People with diabetes could be up to three times more likely to get bowel cancer – according to a report from Cancer Research UK and the Medical Research Council published*(1) today.
Scientists tested a marker of the sugar levels in blood samples*(2) taken from almost 10,000 men and women aged between 45-79 and then checked their medical condition six years later.
They found that people with diabetes – and those with abnormal glucose metabolism which could lead to diabetes – were more likely to develop colon cancer.
Professor Kay-Tee Khaw, who led the study which was jointly funded by Cancer Research UK and the Medical Research Council, says: "The study shows that high sugar levels, even when they are below those of diagnosed diabetes, could be linked to increased risk of bowel cancer.
"More research is needed but if the results of our study are confirmed they would be important in developing prevention strategies."
Earlier research suggested that those lifestyle factors known to reduce the risk of diabetes – such as increased exercise, maintaining a healthy weight and a diet high in fibre – also help to prevent bowel cancer.

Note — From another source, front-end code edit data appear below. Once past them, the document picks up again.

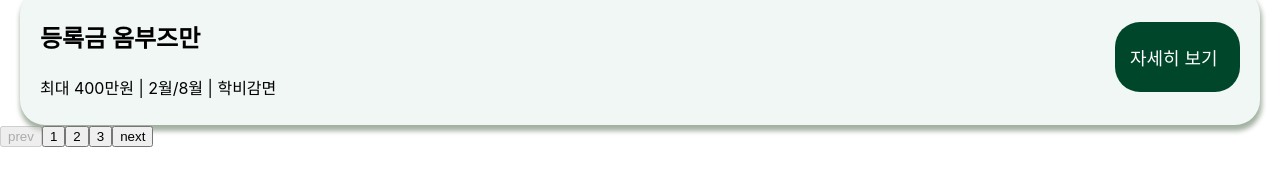
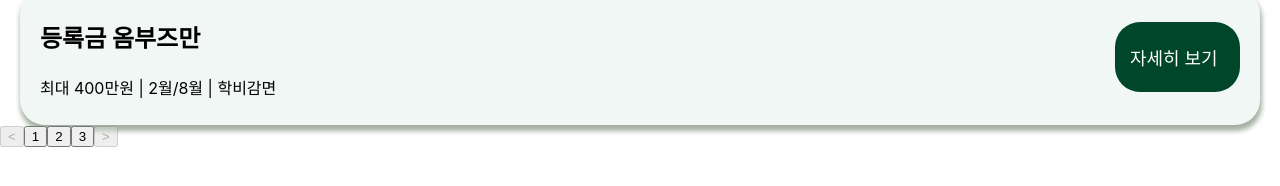
Before and after one commit to ECC-2024-Winter-Team1/EwhaScholarship_FE, a React (Create React App) app: page / in a window 1280 px wide. Shown: the part 598-784 px from the top of the page. Built offline with nearby package versions, Linux system fonts and the light colour scheme.

Commit message:
feat: 페이지네이션 구상한대로 다시 구현

```diff
--- a/src/components/Pagination/Pagination.jsx
+++ b/src/components/Pagination/Pagination.jsx
@@ -1,3 +1,4 @@
+import { useState } from "react";
 export function Pagination({
   postsNum,
   postsPerPage,
@@ -6,17 +7,28 @@ export function Pagination({
 }) {
   const pageList = [];
   const totalPages = Math.ceil(postsNum / postsPerPage);
+  const pagesPerGroup = 5;
+  const totalPageGroup = Math.ceil(totalPages / pagesPerGroup);
+  const [currentPageGroup, setCurrentPageGroup] = useState(0);
+  const startPageIndex = pagesPerGroup * currentPageGroup + 1;
+  const endPageIndex = Math.min(startPageIndex + pagesPerGroup - 1, totalPages);
 
-  for (let i = 1; i <= totalPages; i++) {
+  for (let i = startPageIndex; i <= endPageIndex; i++) {
     pageList.push(i);
   }
 
-  const goToNextPage = () => {
-    setCurrentPage(currentPage + 1);
+  const goToNextPageGroup = () => {
+    if (currentPageGroup < totalPageGroup - 1) {
+      setCurrentPageGroup(currentPageGroup + 1);
+      setCurrentPage(startPageIndex + pagesPerGroup);
+    }
   };
 
-  const goToPrevPage = () => {
-    setCurrentPage(currentPage - 1);
+  const goToPrevPageGroup = () => {
+    if (currentPageGroup > 0) {
+      setCurrentPageGroup(currentPageGroup - 1);
+      setCurrentPage(startPageIndex - pagesPerGroup);
+    }
   };
 
   if (totalPages === 1) {
@@ -25,22 +37,21 @@ export function Pagination({
 
   return (
     <div>
-      <button onClick={goToPrevPage} disabled={currentPage === 1}>
-        prev
+      <button onClick={goToPrevPageGroup} disabled={currentPageGroup === 0}>
+        {"<"}
       </button>
 
       {pageList.map((page) => (
-        <button
-          key={page}
-          onClick={() => setCurrentPage(page)}
-          className={currentPage === page ? "active" : ""}
-        >
+        <button key={page} onClick={() => setCurrentPage(page)}>
           {page}
         </button>
       ))}
 
-      <button onClick={goToNextPage} disabled={currentPage === pageList.length}>
-        next
+      <button
+        onClick={goToNextPageGroup}
+        disabled={currentPageGroup === totalPageGroup - 1}
+      >
+        {">"}
       </button>
     </div>
   );
```
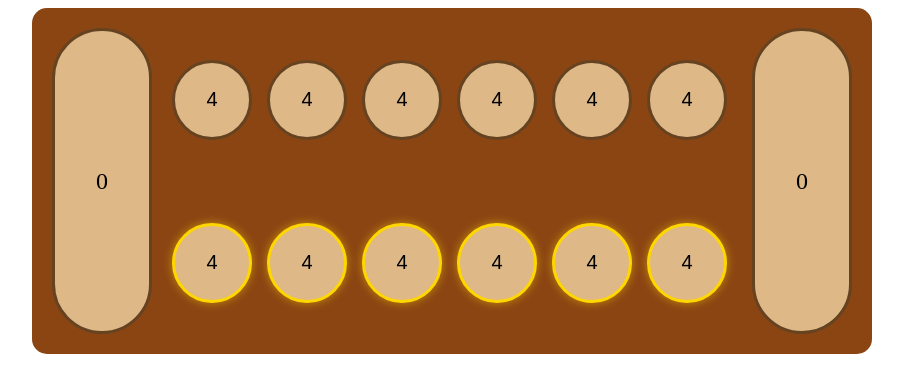
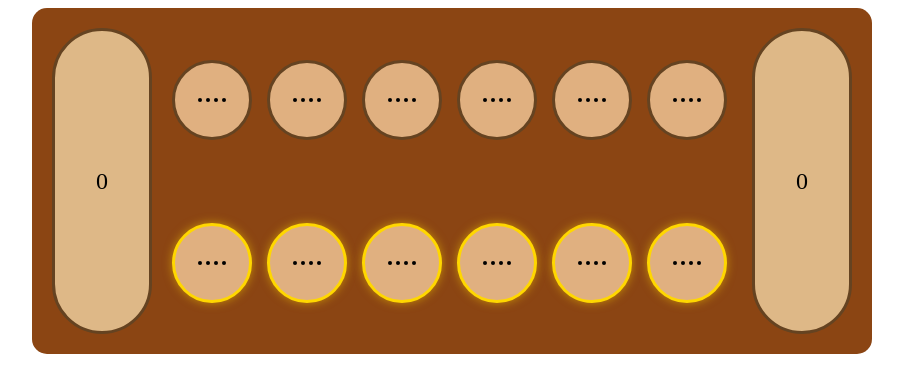
Before and after one commit to eaapursuit/mancala-copy, a React (Vite) app: page / in a window 1280 px wide. Shown: the top 392 px of the page, without its empty margins (188-1091 px from the left). Built offline with nearby package versions, Linux system fonts and the light colour scheme.

Commit message:
fully functioning mancala game with stones

```diff
--- a/package.json
+++ b/package.json
@@ -10,6 +10,7 @@
     "preview": "vite preview"
   },
   "dependencies": {
+    "@react-spring/web": "^9.7.5",
     "i": "^0.3.7",
     "react": "^18.3.1",
     "react-dom": "^18.3.1"
--- a/src/App.jsx
+++ b/src/App.jsx
@@ -1,11 +1,14 @@
+// App.js
 import React, { useState } from "react";
+import Gameboard from "./Gameboard";
 
-import GameBoard from "./Gameboard";
 function App() {
   const [state, setState] = useState({
-    pits: [4, 4, 4, 4, 4, 4, 0, 4, 4, 4, 4, 4, 4, 0], // Combined array for both players' pits and stores
-    currentPlayer: 1, // Track whose turn it is (1 or 2)
+    pits: [4, 4, 4, 4, 4, 4, 0, 4, 4, 4, 4, 4, 4, 0],
+    currentPlayer: 1,
   });
-  return <GameBoard state={state} setState={setState} />;
+
+  return <Gameboard state={state} setState={setState} />;
 }
+
 export default App;
--- a/src/Gameboard.css
+++ b/src/Gameboard.css
@@ -27,18 +27,34 @@
   align-items: center;
 }
 .pit {
-  background-color: #DEB887;
+  position: relative;
+  background: #e0b080;
   border-radius: 50%;
   width: 80px;
   height: 80px;
   display: flex;
   align-items: center;
   justify-content: center;
-  font-size: 20px;
+  overflow: hidden;
+  /* font-size: 20px; */
   border: 3px solid #654321;
-  cursor: pointer;
-  transition: all 0.3s ease;
+  /* cursor: pointer; */
+  /* transition: all 0.3s ease; */
 }
+
+.stones-container {
+  display:flex;
+  flex-wrap: wrap;
+  gap: 4px;
+}
+
+.stone {
+width: 4px;
+height: 4px;
+background-color: #000;
+border-radius: 50%
+}
+
 .pit:hover {
   transform: scale(1.05);
   background-color: #CD853F;
--- a/src/Gameboard.jsx
+++ b/src/Gameboard.jsx
@@ -1,4 +1,6 @@
 import React, { useState } from "react";
+import { useTransition, animated } from "@react-spring/web";
+
 import "./Gameboard.css";
 // import AI_hint from "./AI_hint";
 function GameBoard({ state, setState }) {
@@ -115,28 +117,50 @@ function GameBoard({ state, setState }) {
           .reverse()
           .map((stones, reverseIndex) => {
             const index = 12 - reverseIndex; // Map reverse index to actual index
+
+            //Generate stones as JSX elements
+            const stoneElements = Array(stones)
+              .fill()
+              .map((_, idx) => (
+                <div key={`${index}-${idx}`} className="stone"></div>
+              ));
+
             return (
               <button
                 key={index}
                 className={`pit ${state.currentPlayer === 2 ? "active" : ""}`}
                 onClick={() => handlePitClick(2, index)}
               >
-                {stones}
+                <div className="stones-container">{stoneElements}</div>
               </button>
             );
           })}
       </div>
       {/* Player's pits (0 to 5) */}
       <div className="pits">
-        {state.pits.slice(0, 6).map((stones, index) => (
+        {state.pits.slice(0, 6).map((stones, index) => {
+          const transitions = useTransition(Array(stones).fill(), {
+            from: { opacity: 0, transform: "scale(0)" },
+            enter: { opacity: 1, transform: "scale(1)" },
+            leave: { opacity: 0, transform: "scale(0)" },
+            keys: (item, idx) => `${index}-${idx}`,
+          });
+
+          return (
             <button
               key={index}
               className={`pit ${state.currentPlayer === 1 ? "active" : ""}`}
               onClick={() => handlePitClick(1, index)}
             >
-            {stones}
+              {/* {Render stones} */}
+              <div className="stones-container">
+                {transitions((style, _, idx) => (
+                  <animated.div key={idx} style={style} className="stone" />
+                ))}
+              </div>
             </button>
-        ))}
+          );
+        })}
       </div>
       {/* Player's store */}
       <div className="mancala player1">{state.pits[6]}</div>
```
Also changed, not shown: 1 other file (tests, documents, lock files or other folders). Lines whose indentation alone changed are shown as unchanged.
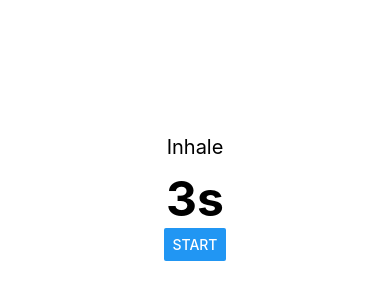
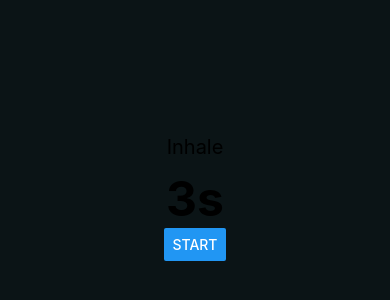
Before and after one commit to jjone130/breathwork-app, a React Native app: screen / in a window 390 px wide. Shown: the part 224-524 px from the top of the page. Built offline with nearby package versions, Linux system fonts and the light colour scheme.

Commit message:
feat(app): wrap App with ThemeProvider and AppNavigator scaffold

```diff
--- a/App.tsx
+++ b/App.tsx
@@ -1,6 +1,16 @@
+/**
+ * App.tsx — Entry point for Breathflow.
+ * - Sets up ThemeProvider and AppNavigator (auth-gated tabs).
+ */
+import 'react-native-gesture-handler';
 import React from 'react';
-import HomeScreen from './src/screens/HomeScreen';
+import AppNavigator from './src/navigation/AppNavigator';
+import { ThemeProvider } from './src/theme';
 
 export default function App() {
-  return <HomeScreen />;
+  return (
+    <ThemeProvider>
+      <AppNavigator />
+    </ThemeProvider>
+  );
 }
--- /dev/null
+++ b/src/navigation/AppNavigator.tsx
@@ -0,0 +1,32 @@
+import React from 'react';
+import { DefaultTheme, NavigationContainer } from '@react-navigation/native';
+import { createNativeStackNavigator } from '@react-navigation/native-stack';
+import HomeScreen from '../screens/HomeScreen';
+
+type RootStackParamList = {
+  Home: undefined;
+};
+
+const Stack = createNativeStackNavigator<RootStackParamList>();
+
+export default function AppNavigator() {
+  const theme = {
+    ...DefaultTheme,
+    colors: {
+      ...DefaultTheme.colors,
+      primary: '#5CD6C0',
+      background: '#0B1416',
+      card: '#0F1B1E',
+      text: '#FFFFFF',
+      border: '#1F2A2E',
+      notification: '#5CD6C0',
+    },
+  } as const;
+  return (
+    <NavigationContainer theme={theme}>
+      <Stack.Navigator>
+        <Stack.Screen name="Home" component={HomeScreen} options={{ headerShown: false }} />
+      </Stack.Navigator>
+    </NavigationContainer>
+  );
+}
--- /dev/null
+++ b/src/theme/index.tsx
@@ -0,0 +1,33 @@
+import React, { createContext, useContext, PropsWithChildren } from 'react';
+import { StatusBar } from 'react-native';
+
+type Theme = {
+  colors: {
+    background: string;
+    text: string;
+    primary: string;
+  };
+};
+
+const defaultTheme: Theme = {
+  colors: {
+    background: '#0B1416',
+    text: '#FFFFFF',
+    primary: '#5CD6C0',
+  },
+};
+
+const ThemeContext = createContext<Theme>(defaultTheme);
+
+export function ThemeProvider({ children }: PropsWithChildren<{}>) {
+  return (
+    <ThemeContext.Provider value={defaultTheme}>
+      <StatusBar barStyle="light-content" />
+      {children}
+    </ThemeContext.Provider>
+  );
+}
+
+export function useTheme() {
+  return useContext(ThemeContext);
+}
```
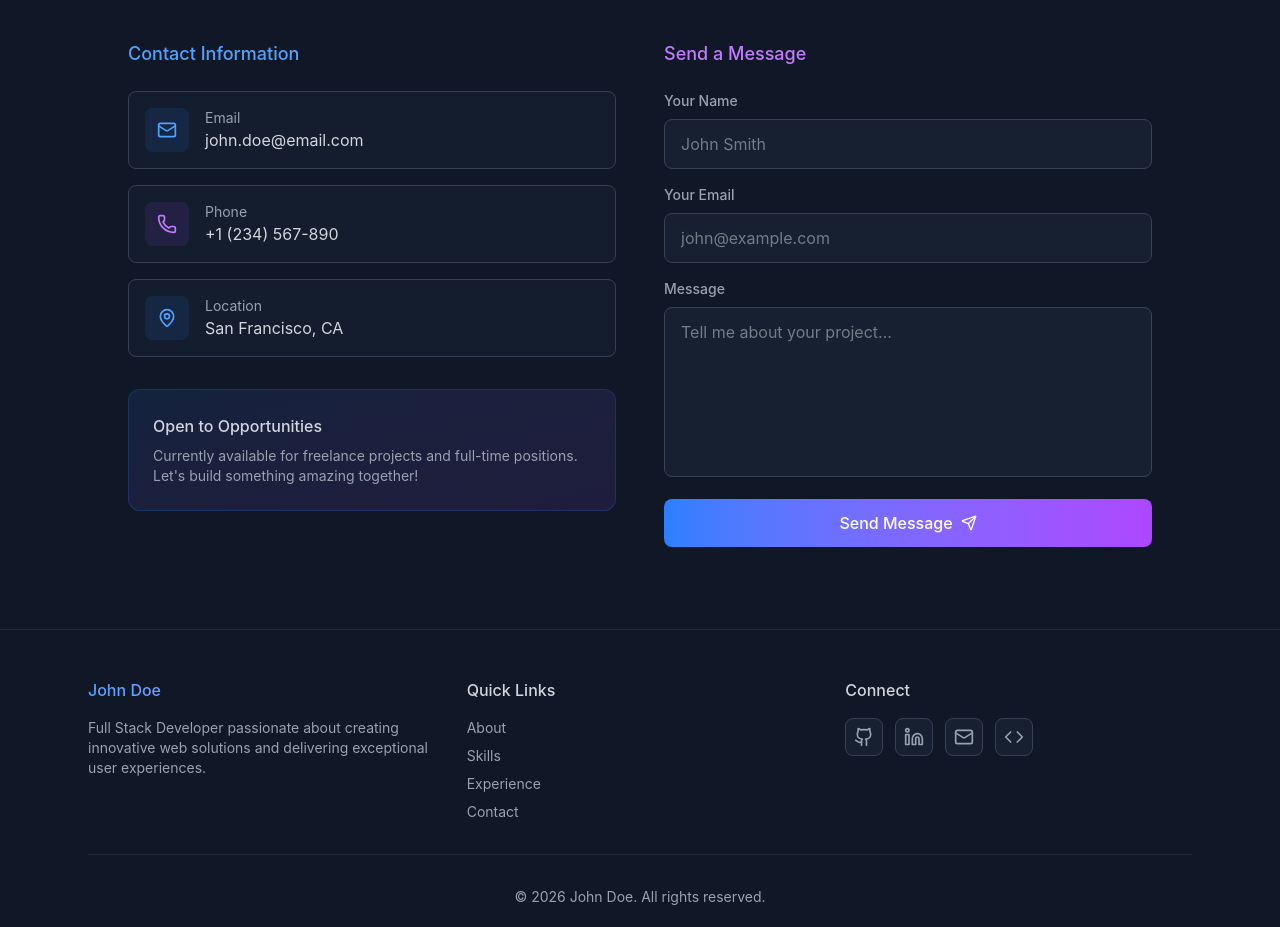
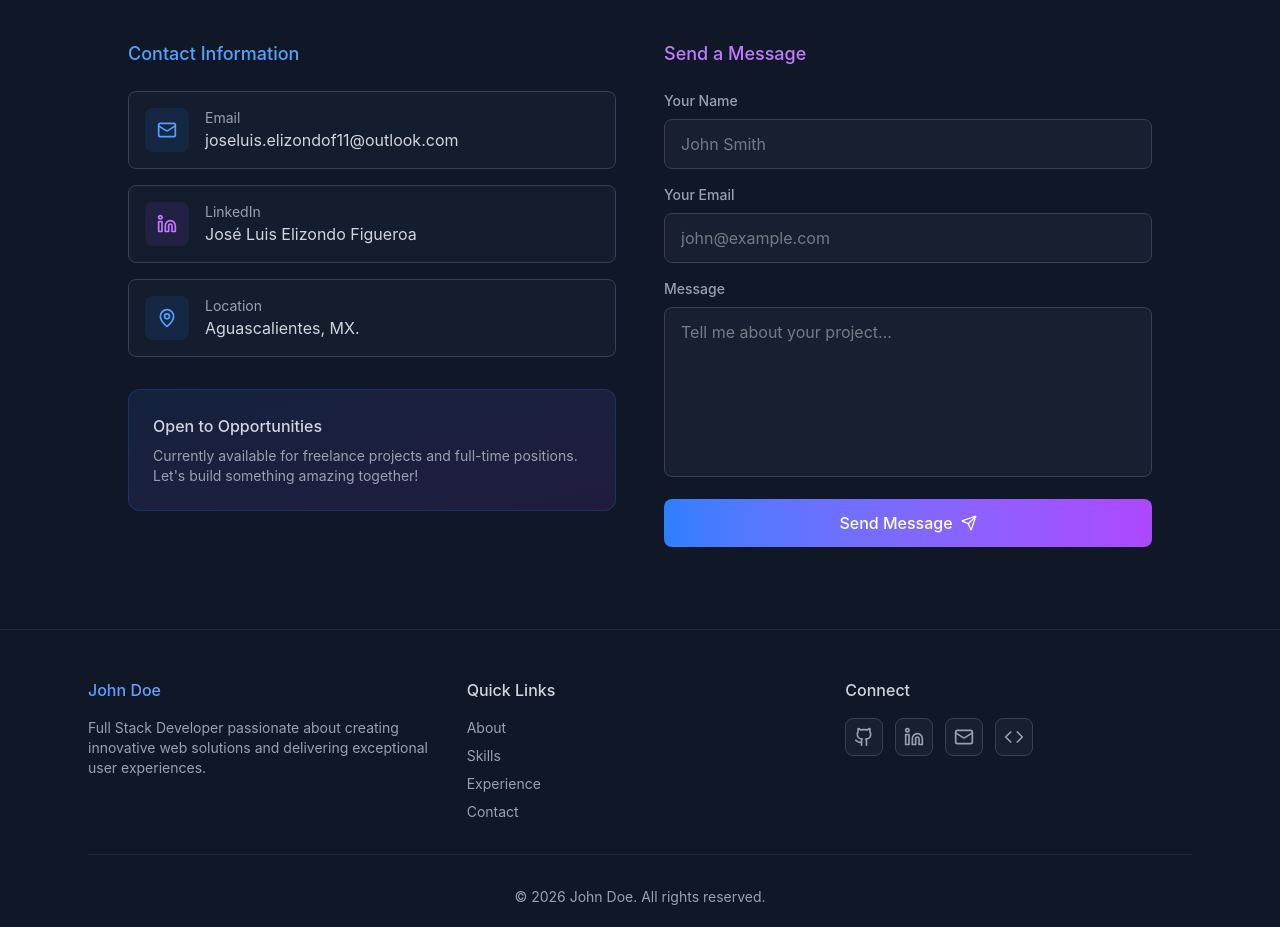
Before and after one commit to ElizondoStudios/Portfolio-v2, a React (Vite) app: page / in a window 1280 px wide. Shown: the part 2800-3727 px from the top of the page. Built offline with nearby package versions, Linux system fonts and the light colour scheme.

Commit message:
Información de contacto

```diff
--- a/src/app/components/Contact.tsx
+++ b/src/app/components/Contact.tsx
@@ -1,4 +1,4 @@
-import { Mail, MapPin, Phone, Send } from 'lucide-react';
+import { Mail, MapPin, Phone, Send, Linkedin } from 'lucide-react';
 
 export function Contact() {
   return (
@@ -24,20 +24,20 @@ export function Contact() {
                   </div>
                   <div>
                     <p className="text-gray-400 text-sm">Email</p>
-                    <a href="mailto:john.doe@email.com" className="text-gray-300 hover:text-blue-400 transition-colors">
-                      john.doe@email.com
+                    <a href="mailto:joseluis.elizondof11@outlook.com" className="text-gray-300 hover:text-blue-400 transition-colors">
+                      joseluis.elizondof11@outlook.com
                     </a>
                   </div>
                 </div>
 
                 <div className="flex items-start gap-4 p-4 bg-gray-800/30 border border-gray-700 rounded-lg hover:border-purple-500/30 transition-all">
                   <div className="p-3 bg-purple-500/10 rounded-lg">
-                    <Phone className="w-5 h-5 text-purple-400" />
+                    <Linkedin className="w-5 h-5 text-purple-400" />
                   </div>
                   <div>
-                    <p className="text-gray-400 text-sm">Phone</p>
-                    <a href="tel:+1234567890" className="text-gray-300 hover:text-purple-400 transition-colors">
-                      +1 (234) 567-890
+                    <p className="text-gray-400 text-sm">LinkedIn</p>
+                    <a href="https://linkedin.com/in/jos%C3%A9-luis-elizondo-figueroa-562398231" className="text-gray-300 hover:text-purple-400 transition-colors">
+                      José Luis Elizondo Figueroa
                     </a>
                   </div>
                 </div>
@@ -48,7 +48,7 @@ export function Contact() {
                   </div>
                   <div>
                     <p className="text-gray-400 text-sm">Location</p>
-                    <p className="text-gray-300">San Francisco, CA</p>
+                    <p className="text-gray-300">Aguascalientes, MX.</p>
                   </div>
                 </div>
               </div>
```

The report, which comes from the Norfolk arm of the European Prospective Investigation into Cancer*(3) (EPIC – Norfolk), was undertaken to investigate the existing evidence that suggests abnormal glucose metabolism may be associated with increased risk of colorectal cancer.
Participants in the study first filled out health and lifestyle questionnaires and were then invited for a medical examination which included blood samples being taken.
Six years later when 9,600 participants were followed up 67 were found to have developed bowel cancer. Studies showed that the diabetics were three times more likely to develop bowel cancer than the rest of the participants. And the trend was stronger in men than women.
Previous research has offered possible reasons for an association between glucose metabolism and cancer risk. Prof Khaw says that both diabetes and bowel cancer may share common predisposing factors. It is already accepted that a high fibre diet and regular exercise can help protect against both diseases.
Alternatively, hormonal changes associated with diabetes could promote tumour risk.
"Instead of looking at insulin we measured glycated haemoglobin – a marker of blood glucose levels over the past few months – which is likely to be a good indicator of metabolic processes that influence insulin levels," she says.
"Understanding these metabolic changes, and the lifestyle factors responsible, may help us to prevent and treat cancer."
Prof Robert Souhami, Director of Clinical and External Affairs, says: "Colorectal cancer is one of most common cancers and is the second most common cause of cancer death. This puts it at the top of the research agenda and any information that helps formulate prevention strategies is welcome."
*(1) Cancer Epidemiology and Biomarkers: Vol 13; No. 6
*(2) glycated haemoglobin
*(3)The EPIC study began in 1992 and is looking prospectively at the diets of 400,000 men and women aged 45 – 74 years in nine European countries. Extensive social, medical and lifestyle information is being collected as well as biological samples.
- There are around 35,600 cases of bowel cancer diagnosed each year in the UK.
- More than 80 per cent of cases are in people over 60.
- In Britain male incidence rates have increased by an average of 1 per cent each year over the last 20 years. But in women rates have changed little.
- Around two-thirds of cases of colorectal cancer may be preventable by changes in diet.
- Bowel cancer incidence is generally lower in populations with high fibre, low fat diets rather than "westernised" diets.